You may be staring at the screen, appalled, right now, but think about it. Don’t think about the Hammer vampires or even some of the more recent concoctions. The birth of true love, for me, started many moons ago, when Bram Stoker penned my favourite book of all time. Dracula IS, without compare, THE best love story ever written. A man so distraught by the loss of the woman he loves; transcends time to find her again. Yet, when he does, when he has the chance to make her his for eternity, what does he do? He says probably the most heart wrenching words ever uttered:
‘I can’t. I love you too much’
He lets her go; he walks away; he sacrifices his own happiness for hers. If this doesn’t epitomise true love, then I don’t know what does. Is this where the phrase ‘if you love someone, let them go’ comes from? Perhaps.

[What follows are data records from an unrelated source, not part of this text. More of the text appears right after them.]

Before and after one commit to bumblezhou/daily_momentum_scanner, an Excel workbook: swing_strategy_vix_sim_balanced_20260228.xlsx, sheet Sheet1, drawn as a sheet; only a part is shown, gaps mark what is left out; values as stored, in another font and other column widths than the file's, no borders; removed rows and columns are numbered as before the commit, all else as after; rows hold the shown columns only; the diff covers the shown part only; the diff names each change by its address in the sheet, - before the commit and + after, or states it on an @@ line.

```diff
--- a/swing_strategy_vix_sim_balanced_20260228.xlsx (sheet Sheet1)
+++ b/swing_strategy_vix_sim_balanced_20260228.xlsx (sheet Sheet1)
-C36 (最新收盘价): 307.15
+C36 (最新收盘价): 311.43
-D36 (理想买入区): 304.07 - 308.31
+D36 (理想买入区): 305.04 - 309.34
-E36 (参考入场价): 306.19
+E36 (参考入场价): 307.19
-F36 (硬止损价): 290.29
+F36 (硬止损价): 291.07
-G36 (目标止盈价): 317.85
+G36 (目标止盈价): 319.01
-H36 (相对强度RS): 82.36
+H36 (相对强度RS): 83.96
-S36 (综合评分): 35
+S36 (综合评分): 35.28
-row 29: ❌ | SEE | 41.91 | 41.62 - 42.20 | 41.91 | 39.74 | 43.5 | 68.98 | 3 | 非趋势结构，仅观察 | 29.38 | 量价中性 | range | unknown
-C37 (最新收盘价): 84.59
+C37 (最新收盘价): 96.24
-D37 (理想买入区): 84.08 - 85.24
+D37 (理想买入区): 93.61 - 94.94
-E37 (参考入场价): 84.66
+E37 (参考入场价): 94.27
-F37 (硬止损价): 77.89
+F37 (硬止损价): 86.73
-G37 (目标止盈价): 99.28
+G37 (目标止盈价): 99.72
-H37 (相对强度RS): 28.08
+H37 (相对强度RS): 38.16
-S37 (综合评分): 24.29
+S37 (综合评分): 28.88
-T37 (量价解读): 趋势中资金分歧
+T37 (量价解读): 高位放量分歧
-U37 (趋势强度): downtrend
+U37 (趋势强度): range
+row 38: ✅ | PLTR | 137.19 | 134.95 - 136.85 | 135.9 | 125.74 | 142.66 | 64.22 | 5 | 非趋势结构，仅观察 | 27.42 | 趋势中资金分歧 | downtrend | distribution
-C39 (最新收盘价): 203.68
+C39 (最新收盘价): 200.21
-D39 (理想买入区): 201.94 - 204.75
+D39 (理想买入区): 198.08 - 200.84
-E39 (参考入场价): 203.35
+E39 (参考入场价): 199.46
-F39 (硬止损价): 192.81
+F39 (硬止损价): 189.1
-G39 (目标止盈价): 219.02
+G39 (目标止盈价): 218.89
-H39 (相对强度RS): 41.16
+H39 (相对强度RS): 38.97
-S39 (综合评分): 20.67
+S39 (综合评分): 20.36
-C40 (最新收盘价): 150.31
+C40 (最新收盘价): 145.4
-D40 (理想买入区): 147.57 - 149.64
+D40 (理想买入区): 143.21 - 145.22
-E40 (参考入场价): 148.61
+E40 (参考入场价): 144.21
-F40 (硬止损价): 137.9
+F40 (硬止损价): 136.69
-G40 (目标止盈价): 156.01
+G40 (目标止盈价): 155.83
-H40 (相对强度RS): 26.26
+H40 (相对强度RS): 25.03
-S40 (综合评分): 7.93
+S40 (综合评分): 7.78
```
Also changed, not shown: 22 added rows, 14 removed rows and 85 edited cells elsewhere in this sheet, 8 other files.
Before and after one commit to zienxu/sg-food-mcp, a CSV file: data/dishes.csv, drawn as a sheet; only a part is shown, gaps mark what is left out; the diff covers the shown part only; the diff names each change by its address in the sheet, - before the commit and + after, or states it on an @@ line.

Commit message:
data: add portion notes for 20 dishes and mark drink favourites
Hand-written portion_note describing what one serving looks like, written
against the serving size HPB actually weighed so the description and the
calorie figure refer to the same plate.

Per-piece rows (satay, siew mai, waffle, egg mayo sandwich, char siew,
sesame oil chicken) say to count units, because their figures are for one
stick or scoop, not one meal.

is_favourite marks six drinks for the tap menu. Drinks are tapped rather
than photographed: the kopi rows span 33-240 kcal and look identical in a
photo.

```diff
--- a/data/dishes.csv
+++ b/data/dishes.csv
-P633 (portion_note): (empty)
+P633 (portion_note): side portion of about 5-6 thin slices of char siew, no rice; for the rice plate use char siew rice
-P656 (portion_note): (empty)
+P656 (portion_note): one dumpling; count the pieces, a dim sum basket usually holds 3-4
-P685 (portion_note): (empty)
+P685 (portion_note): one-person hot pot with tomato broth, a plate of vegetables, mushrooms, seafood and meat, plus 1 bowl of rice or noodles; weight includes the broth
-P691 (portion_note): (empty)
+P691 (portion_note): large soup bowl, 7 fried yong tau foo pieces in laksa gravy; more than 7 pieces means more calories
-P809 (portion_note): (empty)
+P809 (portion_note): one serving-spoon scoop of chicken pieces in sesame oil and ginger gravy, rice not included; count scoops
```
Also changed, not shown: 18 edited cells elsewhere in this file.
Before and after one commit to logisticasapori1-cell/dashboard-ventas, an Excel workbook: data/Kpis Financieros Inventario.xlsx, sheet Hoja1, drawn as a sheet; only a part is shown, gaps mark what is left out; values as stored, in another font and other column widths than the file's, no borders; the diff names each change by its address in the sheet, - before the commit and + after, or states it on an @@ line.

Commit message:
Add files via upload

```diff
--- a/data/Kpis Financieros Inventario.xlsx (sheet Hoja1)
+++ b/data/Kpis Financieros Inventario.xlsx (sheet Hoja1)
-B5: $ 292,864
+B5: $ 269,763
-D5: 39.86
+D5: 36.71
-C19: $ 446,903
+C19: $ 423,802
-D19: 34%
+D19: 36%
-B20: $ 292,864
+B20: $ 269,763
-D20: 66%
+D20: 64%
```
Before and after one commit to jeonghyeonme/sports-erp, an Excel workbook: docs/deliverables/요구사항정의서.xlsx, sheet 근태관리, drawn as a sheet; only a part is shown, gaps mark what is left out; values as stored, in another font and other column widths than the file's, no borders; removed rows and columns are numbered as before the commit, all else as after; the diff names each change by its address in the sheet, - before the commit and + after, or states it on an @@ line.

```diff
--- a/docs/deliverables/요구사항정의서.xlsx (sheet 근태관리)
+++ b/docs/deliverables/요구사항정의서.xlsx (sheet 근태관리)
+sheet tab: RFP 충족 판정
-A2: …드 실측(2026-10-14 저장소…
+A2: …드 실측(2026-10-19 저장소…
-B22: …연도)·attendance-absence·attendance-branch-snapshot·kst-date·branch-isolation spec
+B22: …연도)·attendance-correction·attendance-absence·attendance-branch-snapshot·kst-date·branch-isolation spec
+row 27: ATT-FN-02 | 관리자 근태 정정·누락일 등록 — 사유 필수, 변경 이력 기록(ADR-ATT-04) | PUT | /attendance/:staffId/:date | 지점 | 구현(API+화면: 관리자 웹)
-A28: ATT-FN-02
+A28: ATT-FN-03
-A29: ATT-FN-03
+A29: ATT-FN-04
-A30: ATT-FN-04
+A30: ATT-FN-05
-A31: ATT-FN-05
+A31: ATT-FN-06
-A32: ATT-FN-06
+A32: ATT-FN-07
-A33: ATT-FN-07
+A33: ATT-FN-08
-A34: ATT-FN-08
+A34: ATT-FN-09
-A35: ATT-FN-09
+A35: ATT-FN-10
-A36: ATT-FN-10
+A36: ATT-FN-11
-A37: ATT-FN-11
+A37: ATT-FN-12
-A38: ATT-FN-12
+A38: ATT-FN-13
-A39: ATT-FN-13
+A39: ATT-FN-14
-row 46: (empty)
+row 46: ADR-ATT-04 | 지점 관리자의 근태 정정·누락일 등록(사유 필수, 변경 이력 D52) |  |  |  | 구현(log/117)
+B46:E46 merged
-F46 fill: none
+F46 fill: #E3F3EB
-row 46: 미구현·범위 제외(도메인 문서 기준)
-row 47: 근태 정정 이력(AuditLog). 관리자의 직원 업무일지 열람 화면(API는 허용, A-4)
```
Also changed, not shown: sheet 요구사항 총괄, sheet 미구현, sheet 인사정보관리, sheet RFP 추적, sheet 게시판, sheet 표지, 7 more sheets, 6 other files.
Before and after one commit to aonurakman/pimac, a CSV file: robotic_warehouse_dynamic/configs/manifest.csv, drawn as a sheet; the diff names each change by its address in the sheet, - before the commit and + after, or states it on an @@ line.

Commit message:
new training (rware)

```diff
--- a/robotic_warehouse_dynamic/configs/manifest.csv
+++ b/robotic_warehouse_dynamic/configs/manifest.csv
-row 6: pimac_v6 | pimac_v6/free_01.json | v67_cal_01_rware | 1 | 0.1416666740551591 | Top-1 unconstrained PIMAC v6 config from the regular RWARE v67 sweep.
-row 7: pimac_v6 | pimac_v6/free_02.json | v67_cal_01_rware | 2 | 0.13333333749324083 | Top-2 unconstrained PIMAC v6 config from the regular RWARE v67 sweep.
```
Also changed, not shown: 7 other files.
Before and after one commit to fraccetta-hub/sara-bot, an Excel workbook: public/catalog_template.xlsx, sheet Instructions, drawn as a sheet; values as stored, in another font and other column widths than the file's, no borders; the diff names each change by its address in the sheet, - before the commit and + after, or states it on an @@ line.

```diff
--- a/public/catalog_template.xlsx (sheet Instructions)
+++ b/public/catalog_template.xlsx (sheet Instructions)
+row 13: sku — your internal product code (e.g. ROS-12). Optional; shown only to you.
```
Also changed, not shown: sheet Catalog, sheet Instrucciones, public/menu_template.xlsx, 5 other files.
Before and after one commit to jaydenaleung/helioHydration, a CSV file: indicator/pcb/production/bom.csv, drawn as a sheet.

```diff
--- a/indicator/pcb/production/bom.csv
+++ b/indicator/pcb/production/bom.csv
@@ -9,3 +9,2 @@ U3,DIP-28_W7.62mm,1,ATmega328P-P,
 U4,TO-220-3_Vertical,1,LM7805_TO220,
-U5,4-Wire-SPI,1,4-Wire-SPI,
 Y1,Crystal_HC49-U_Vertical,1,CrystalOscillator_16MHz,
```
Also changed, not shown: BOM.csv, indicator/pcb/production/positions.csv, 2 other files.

This isn’t the first, and certainly won’t be the last, blog in which I’ve mentioned vampires. Last week I invited you to start exploring the dark and dangerous recesses of my mind, and you may recall a little girl? A little girl sitting on a bench; a little girl in a red wool coat with black tights and black patent leather Mary Jane’s; a little girl with blonde ringlets; a little girl who goes by the name of Emily.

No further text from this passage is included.